• _Goal of the exercise_
The required answer is every line of the data containing the word "xlsx".

(Revision comparison data)
►

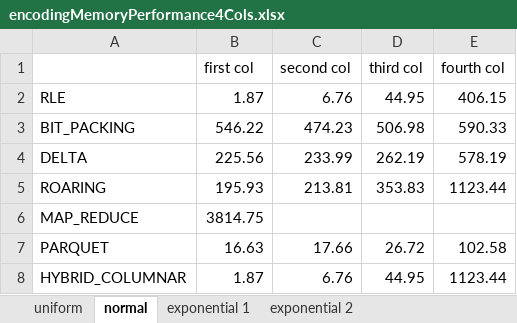
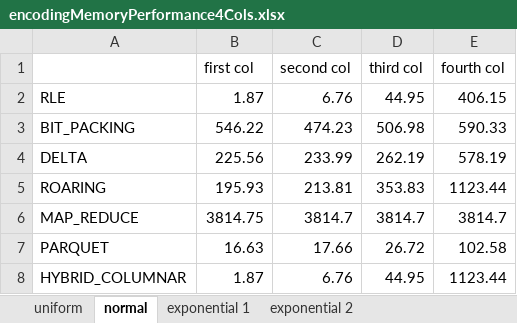
Before and after one commit to gkirion/diplomatiki, an Excel workbook: encodingMemoryPerformance4Cols.xlsx, sheet normal, drawn as a sheet; values as stored, in another font and other column widths than the file's, no borders; charts and pictures not drawn; the diff names each change by its address in the sheet, - before the commit and + after, or states it on an @@ line.

```diff
--- a/encodingMemoryPerformance4Cols.xlsx (sheet normal)
+++ b/encodingMemoryPerformance4Cols.xlsx (sheet normal)
-C6 (second col): (empty)
+C6 (second col): 3814.7
-D6 (third col): (empty)
+D6 (third col): 3814.7
-E6 (fourth col): (empty)
+E6 (fourth col): 3814.7
```
Also changed, not shown: sheet exponential 1, sheet exponential 2, sheet uniform, charts or pictures, encodingMemoryPerformanceCluster.xlsx, encodingTime4ColsSmallSelectivity.xlsx, 8 other files.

◄

• _Answer for this exercise_
Before and after one commit to gkirion/diplomatiki, an Excel workbook: encodingMemoryPerformance4Cols.xlsx, sheet normal, drawn as a sheet; values as stored, in another font and other column widths than the file's, no borders; charts and pictures not drawn; the diff names each change by its address in the sheet, - before the commit and + after, or states it on an @@ line.
--- a/encodingMemoryPerformance4Cols.xlsx (sheet normal)
+++ b/encodingMemoryPerformance4Cols.xlsx (sheet normal)
Also changed, not shown: sheet exponential 1, sheet exponential 2, sheet uniform, charts or pictures, encodingMemoryPerformanceCluster.xlsx, encodingTime4ColsSmallSelectivity.xlsx, 8 other files.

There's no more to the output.